Revision tracking records:

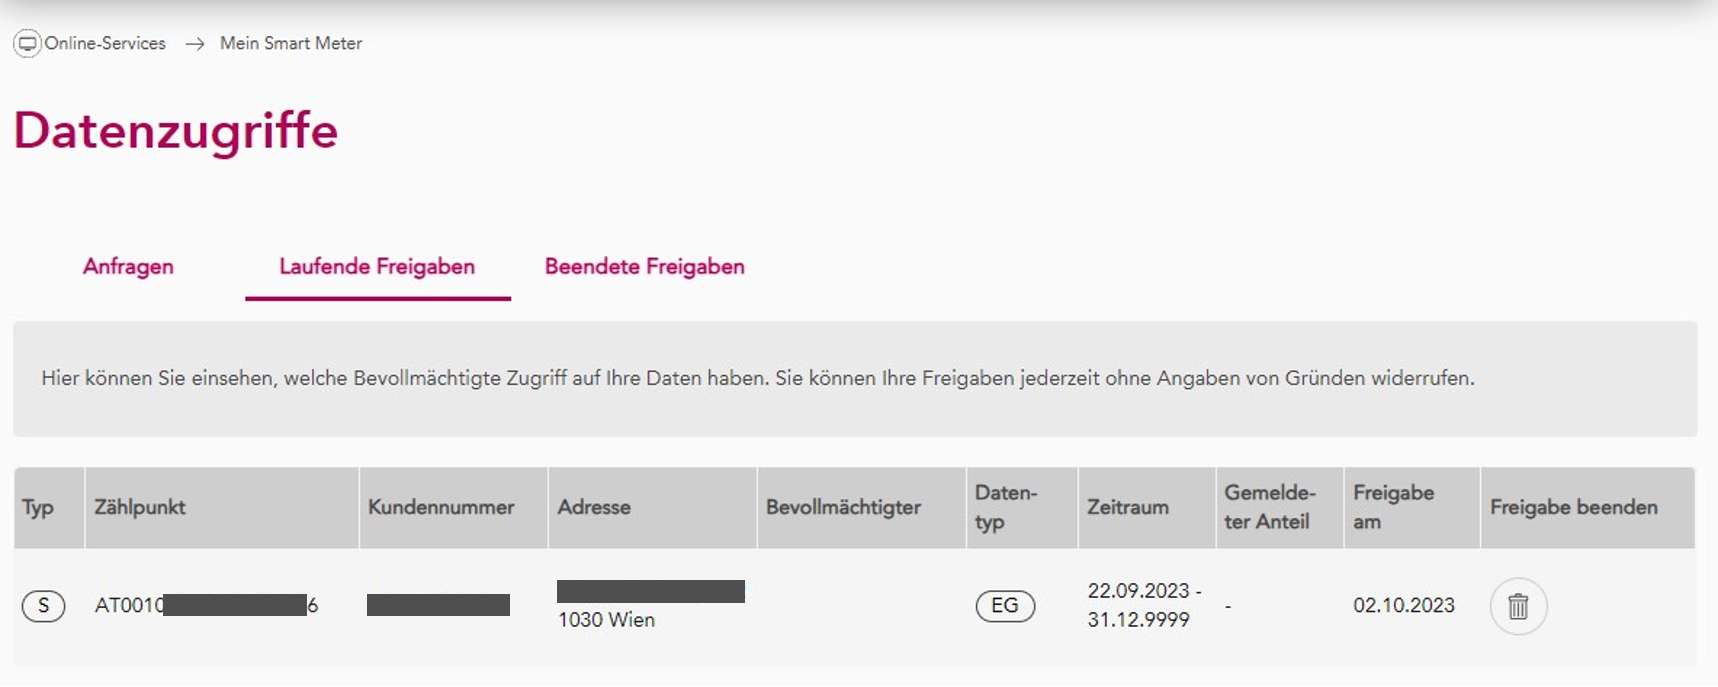
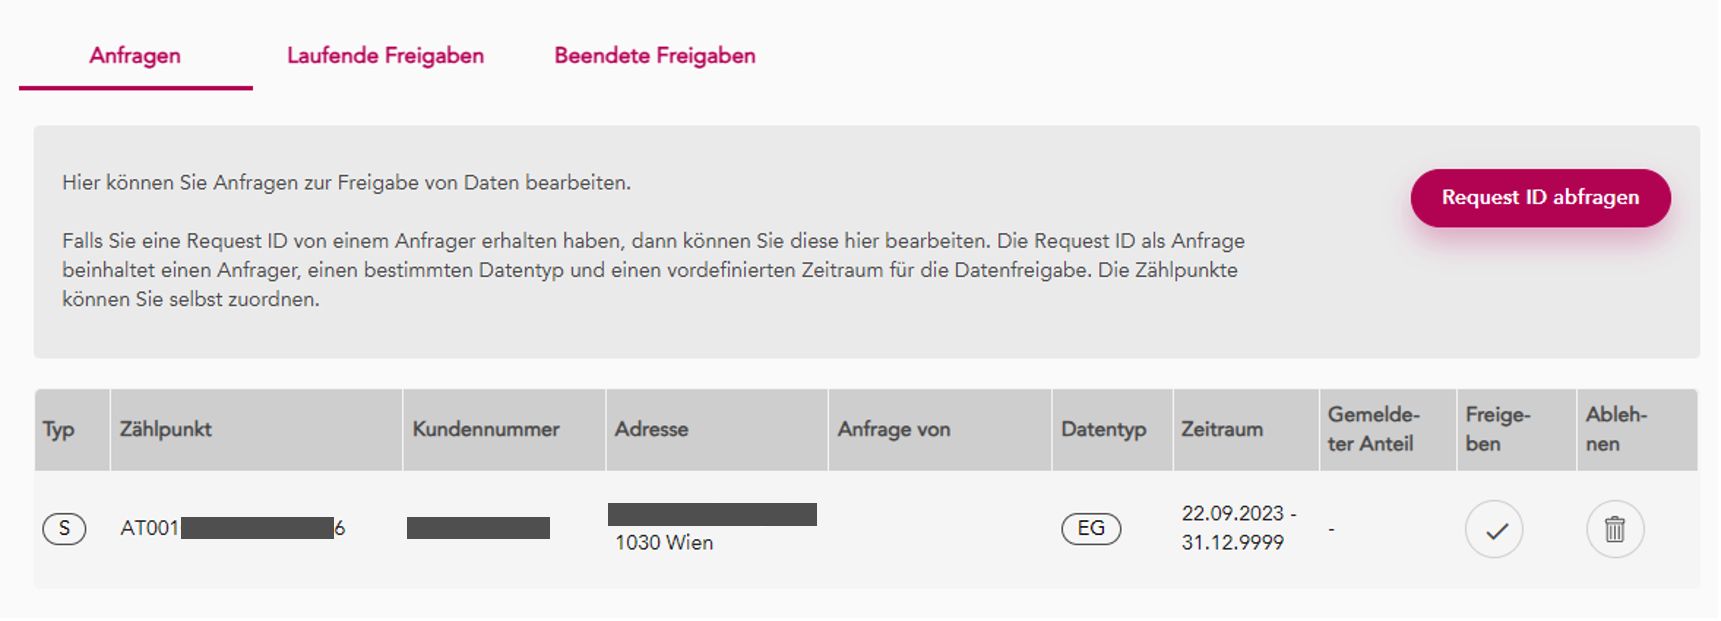
GITBOOK-80: No subject

diff --git a/energiedatenfreigaben/netzbetreiber/wiener-netze.md b/energiedatenfreigaben/netzbetreiber/wiener-netze.md
@@ -2,40 +2,40 @@
 
 Marktpartner-Details: [https://www.ebutilities.at/marktpartner/1](https://www.ebutilities.at/marktpartner/1)
 
-Die Wiener Netze betreibt ein Smart Meter Webportal mit Login für ihre Kunden, bei dem man sich zuerst registrieren muss. Die Registrierung benötigt die E-Mail Adresse, Namen und Kennwort.  &#x20;
+Die Wiener Netze betreibt ein Smart Meter Webportal mit Login für ihre Kunden, bei dem man sich zuerst registrieren muss. Die Registrierung benötigt die E-Mail Adresse, Namen und Kennwort.
 
-### 1. Schritt: Einloggen&#x20;
+### 1. Schritt: Einloggen
 
-Du kannst das Smart Meter Webportal über den Login aufrufen.&#x20;
+Du kannst das Smart Meter Webportal über den Login aufrufen.
 
 <figure><img src="../../.gitbook/assets/image (25).png" alt=""><figcaption></figcaption></figure>
 
 ### 2. Schritt: Energiedatenfreigabe
 
-Nachdem du dich eingeloggt hast, findest du unter "Datenzugriffe" die Anfragen. Sobald wir die Anfrag geschickt haben informieren wir dich per E-Mail.&#x20;
+Nachdem du dich eingeloggt hast, findest du unter "Datenzugriffe" die Anfragen. Sobald wir die Anfrag geschickt haben informieren wir dich per E-Mail.
 
-<figure><img src="../../.gitbook/assets/image.png" alt=""><figcaption></figcaption></figure>
+<figure><img src="../../.gitbook/assets/image (3).png" alt=""><figcaption></figcaption></figure>
 
-Die Anfrage ist 30 Tage gültig und wird dann automatisch gelöscht. Sollten wir von dir innerhalb der Zeit keine Freigabe bekommen muss diese neu ausgelöst werden.&#x20;
+Die Anfrage ist 30 Tage gültig und wird dann automatisch gelöscht. Sollten wir von dir innerhalb der Zeit keine Freigabe bekommen muss diese neu ausgelöst werden.
 
 <figure><img src="../../.gitbook/assets/image (26).png" alt="" width="375"><figcaption></figcaption></figure>
 
 ### 3. Schritt: Freigabe erteilen
 
-Du musst eine Zustimmungserklärung für die Weitergabe der Smart Meter Daten an uns geben, damit wir die Verrechnung durchführen können.&#x20;
+Du musst eine Zustimmungserklärung für die Weitergabe der Smart Meter Daten an uns geben, damit wir die Verrechnung durchführen können.
 
-<figure><img src="../../.gitbook/assets/image (1).png" alt=""><figcaption></figcaption></figure>
+<figure><img src="../../.gitbook/assets/image (1) (1).png" alt=""><figcaption></figcaption></figure>
 
-Sobald du nach unten gescrollt hast, wird der "Einwilligen" Button aktiv.&#x20;
+Sobald du nach unten gescrollt hast, wird der "Einwilligen" Button aktiv.
 
-<figure><img src="../../.gitbook/assets/image (2).png" alt=""><figcaption></figcaption></figure>
+<figure><img src="../../.gitbook/assets/image (2) (1).png" alt=""><figcaption></figcaption></figure>
 
 ### 4. Schritt: Kontolle der Freigabe
 
-Nachdem du die Einwilligung gegeben hast, siehst du die Freigabe unter "Laufende Freigaben".&#x20;
+Nachdem du die Einwilligung gegeben hast, siehst du die Freigabe unter "Laufende Freigaben".
 
-<figure><img src="../../.gitbook/assets/image (3).png" alt=""><figcaption></figcaption></figure>
+<figure><img src="../../.gitbook/assets/image (3) (1).png" alt=""><figcaption></figcaption></figure>
 
 ### 5. Schritt: Info an 7Energy
 
-Die 7Energy - BEG sollte nun im Hintergrund die Meldung bekommen, dass die Datenfreigabe erfolgt ist. Wenn du aber auf Nummer Sicher gehen willst, dann schreib uns bitte auch noch eine E-Mail an `office@7energy.at`  damit wir aktiv werden können, sollte etwas bei der Datenübertragung schief gegangen sein.&#x20;
+Die 7Energy - BEG sollte nun im Hintergrund die Meldung bekommen, dass die Datenfreigabe erfolgt ist. Wenn du aber auf Nummer Sicher gehen willst, dann schreib uns bitte auch noch eine E-Mail an `office@7energy.at` damit wir aktiv werden können, sollte etwas bei der Datenübertragung schief gegangen sein.

diff --git a/energiedatenfreigaben/netzbetreiber/vorarlberger-energienetze.md b/energiedatenfreigaben/netzbetreiber/vorarlberger-energienetze.md
@@ -1,3 +1,29 @@
 # Vorarlberger Energienetze
 
 Marktpartner-Details: [https://www.ebutilities.at/marktpartner/54](https://www.ebutilities.at/marktpartner/54)
+
+Die Vorarlberger Energienetze stellt ein Kundenportal zur Verfügung, bei welchem man sich zuerst registrieren muss. Nachdem man einen **PIN per Post** erhalten hat, kommt man damit in das eigentliche Portal. &#x20;
+
+Hier geht es direkt zur Registrierung: [https://identity.vorarlbergnetz.at/Identity/RegisterUser](https://identity.vorarlbergnetz.at/Identity/RegisterUser)
+
+### 1. Schritt: PIN Anfordern / Freischalten
+
+Der PIN muss angefordert werden, um das Kundenportal voll freischalten zu können.&#x20;
+
+<figure><img src="../../.gitbook/assets/image.png" alt=""><figcaption><p>Abb. 1: Anforderung PIN Code</p></figcaption></figure>
+
+<figure><img src="../../.gitbook/assets/image (1).png" alt=""><figcaption><p>Abb. 2: Eingabe des angeforderten PIN-Code im Kundenportal</p></figcaption></figure>
+
+### 2. Schritt: Datenfreigabe
+
+Die Anfragen werden im Bereich Vollmachten für ca. 6 Wochen hinterlegt und warten auf deine Freigabe. Sollte die Anfrage nicht mehr sichtbar sein, melde dich bitte bei uns, damit wir den Prozess nochmal starten können.&#x20;
+
+<figure><img src="../../.gitbook/assets/image (2).png" alt=""><figcaption><p>Abb. 3: Vollmachten zur Freigabe im Kundenportal</p></figcaption></figure>
+
+### 3. Schritt: Warten auf Abschlussmeldung
+
+Nach deiner Bestätigung werden von der Vorarlberg Netz noch einige Prüfungen durchgeführt und typischerweise bekommen wir nach 1-3 Tagen eine sog. "Abschlussmeldung".&#x20;
+
+Ab diesem Zeitpunkt bist du dann Teil der 7Energy - BEG. :tada:
+
+Solltest du nicht gleich von uns hören, dann frag bitte einfach nach, ob es funktioniert hat. &#x20;
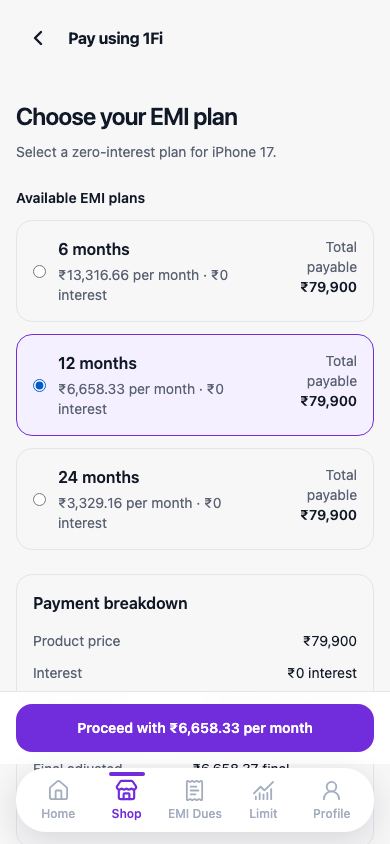
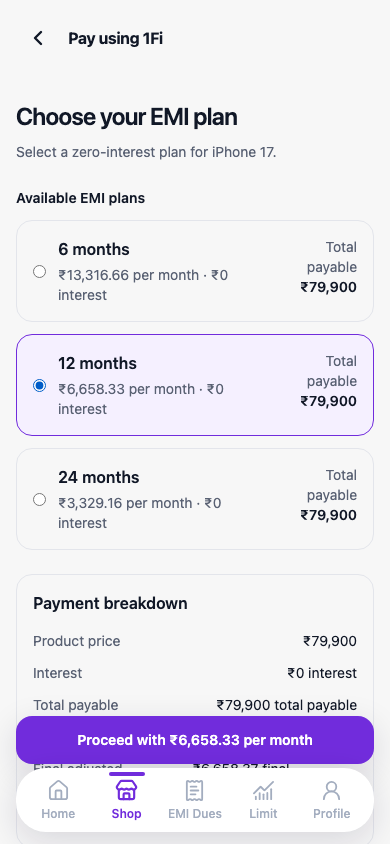
fix: float checkout actions without panels

Changed region(s): [[0.0308, 0.8318, 0.9846, 0.9242]]

diff --git a/src/features/marketplace/components/emi-selection.tsx b/src/features/marketplace/components/emi-selection.tsx
@@ -52,9 +52,14 @@ export function EmiSelection({ onBack, onSubmit, product, variant }: EmiSelectio
         </fieldset>
         {selectedPlan && <div className="mt-6"><PaymentBreakdown plan={selectedPlan} pricePaise={variant.pricePaise} /></div>}
         {error && <p aria-live="polite" className="mt-4 text-sm text-red-700" role="alert">{error}</p>}
-        <div className="sticky bottom-20 z-10 -mx-4 mt-6 border-t border-[var(--line)] bg-white/95 px-4 py-3 pb-[calc(0.75rem+env(safe-area-inset-bottom))] backdrop-blur">
-          <button className="min-h-12 w-full rounded-2xl bg-[var(--brand-500)] px-4 text-sm font-semibold text-white disabled:cursor-not-allowed disabled:opacity-45" disabled={!selectedPlan || isPending} onClick={submit} type="button">{isPending ? "Submitting plan" : ctaLabel}</button>
-        </div>
+        <button
+          className="sticky bottom-20 z-10 mt-6 min-h-12 w-full rounded-2xl bg-[var(--brand-500)] px-4 text-sm font-semibold text-white shadow-[var(--shadow-float)] disabled:cursor-not-allowed disabled:opacity-45"
+          disabled={!selectedPlan || isPending}
+          onClick={submit}
+          type="button"
+        >
+          {isPending ? "Submitting plan" : ctaLabel}
+        </button>
       </section>
     </>
   );

diff --git a/src/features/marketplace/components/__tests__/product-experience.test.tsx b/src/features/marketplace/components/__tests__/product-experience.test.tsx
@@ -89,8 +89,8 @@ describe("ProductExperience", () => {
     expect(screen.getByText("Total payable ₹89,900")).toBeVisible();
 
     const action = screen.getByRole("button", { name: "View EMI plans" });
-    const actionBar = action.parentElement;
-    expect(actionBar?.parentElement?.lastElementChild).toBe(actionBar);
+    expect(action.parentElement?.lastElementChild).toBe(action);
+    expect(action).toHaveClass("sticky", "bottom-20", "shadow-[var(--shadow-float)]");
 
     await user.click(action);
     expect(screen.getByRole("heading", { name: "Choose your EMI plan" })).toBeVisible();
@@ -100,9 +100,9 @@ describe("ProductExperience", () => {
     render(<ProductExperience product={iphoneFixture} relatedProducts={[]} />);
 
     const reviewsHeading = screen.getByRole("heading", { name: "Customer reviews" });
-    const actionBar = screen.getByRole("button", { name: "View EMI plans" }).parentElement;
+    const action = screen.getByRole("button", { name: "View EMI plans" });
 
-    expect(actionBar?.previousElementSibling).toContainElement(reviewsHeading);
+    expect(action.previousElementSibling).toContainElement(reviewsHeading);
   });
 
   it("returns from the EMI stage with the variant selection preserved", async () => {

diff --git a/tests/e2e/marketplace.spec.ts b/tests/e2e/marketplace.spec.ts
@@ -164,6 +164,21 @@ test("supports keyboard navigation for Shop tabs and EMI choices", async ({ page
   await expect(page.getByRole("radio", { name: /12 months/ })).toBeChecked();
 });
 
+test("keeps only the checkout buttons sticky above the bottom navigation", async ({ page }) => {
+  await openIphoneConfiguration(page);
+
+  const viewPlans = page.getByRole("button", { name: "View EMI plans" });
+  await expect(viewPlans).toHaveCSS("position", "sticky");
+  await expect(viewPlans).not.toHaveCSS("box-shadow", "none");
+  await expect(viewPlans.locator("xpath=..")).not.toHaveCSS("backdrop-filter", /blur/);
+
+  await viewPlans.click();
+  const proceed = page.getByRole("button", { name: "Proceed" });
+  await expect(proceed).toHaveCSS("position", "sticky");
+  await expect(proceed).not.toHaveCSS("box-shadow", "none");
+  await expect(proceed.locator("xpath=..")).not.toHaveCSS("backdrop-filter", /blur/);
+});
+
 test("captures the assignment walkthrough at the mobile submission viewport", async ({ page }, testInfo) => {
   test.skip(testInfo.project.name !== "mobile-chrome", "Submission captures use the 390 by 844 mobile project.");
   await page.emulateMedia({ reducedMotion: "reduce" });

diff --git a/src/features/marketplace/components/sticky-action-bar.tsx b/src/features/marketplace/components/sticky-action-bar.tsx
@@ -5,8 +5,13 @@ type StickyActionBarProps = {
 
 export function StickyActionBar({ disabled, onClick }: StickyActionBarProps) {
   return (
-    <div className="sticky bottom-20 z-10 -mx-4 mt-8 border-t border-[var(--line)] bg-white/95 px-4 py-3 pb-[calc(0.75rem+env(safe-area-inset-bottom))] backdrop-blur">
-      <button className="min-h-12 w-full rounded-2xl bg-[var(--brand-500)] px-4 text-sm font-semibold text-white disabled:cursor-not-allowed disabled:opacity-45" disabled={disabled} onClick={onClick} type="button">View EMI plans</button>
-    </div>
+    <button
+      className="sticky bottom-20 z-10 mt-8 min-h-12 w-full rounded-2xl bg-[var(--brand-500)] px-4 text-sm font-semibold text-white shadow-[var(--shadow-float)] disabled:cursor-not-allowed disabled:opacity-45"
+      disabled={disabled}
+      onClick={onClick}
+      type="button"
+    >
+      View EMI plans
+    </button>
   );
 }

diff --git a/src/features/marketplace/components/__tests__/emi-selection.test.tsx b/src/features/marketplace/components/__tests__/emi-selection.test.tsx
@@ -19,6 +19,8 @@ describe("EmiSelection", () => {
 
     const action = screen.getByRole("button", { name: /Proceed/ });
     expect(action).toBeDisabled();
+    expect(action.parentElement?.lastElementChild).toBe(action);
+    expect(action).toHaveClass("sticky", "bottom-20", "shadow-[var(--shadow-float)]");
 
     await user.click(screen.getByRole("radio", { name: /12 months/ }));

What to work on: Leave out any pictures and return exactly the lines from the beginning of the data through the line with "-Nachdem du dich", inclusive.

Solution to this exercise:
GITBOOK-80: No subject

diff --git a/energiedatenfreigaben/netzbetreiber/wiener-netze.md b/energiedatenfreigaben/netzbetreiber/wiener-netze.md
@@ -2,40 +2,40 @@
 
 Marktpartner-Details: [https://www.ebutilities.at/marktpartner/1](https://www.ebutilities.at/marktpartner/1)
 
-Die Wiener Netze betreibt ein Smart Meter Webportal mit Login für ihre Kunden, bei dem man sich zuerst registrieren muss. Die Registrierung benötigt die E-Mail Adresse, Namen und Kennwort.  &#x20;
+Die Wiener Netze betreibt ein Smart Meter Webportal mit Login für ihre Kunden, bei dem man sich zuerst registrieren muss. Die Registrierung benötigt die E-Mail Adresse, Namen und Kennwort.
 
-### 1. Schritt: Einloggen&#x20;
+### 1. Schritt: Einloggen
 
-Du kannst das Smart Meter Webportal über den Login aufrufen.&#x20;
+Du kannst das Smart Meter Webportal über den Login aufrufen.
 
 <figure><img src="../../.gitbook/assets/image (25).png" alt=""><figcaption></figcaption></figure>
 
 ### 2. Schritt: Energiedatenfreigabe
 
-Nachdem du dich eingeloggt hast, findest du unter "Datenzugriffe" die Anfragen. Sobald wir die Anfrag geschickt haben informieren wir dich per E-Mail.&#x20;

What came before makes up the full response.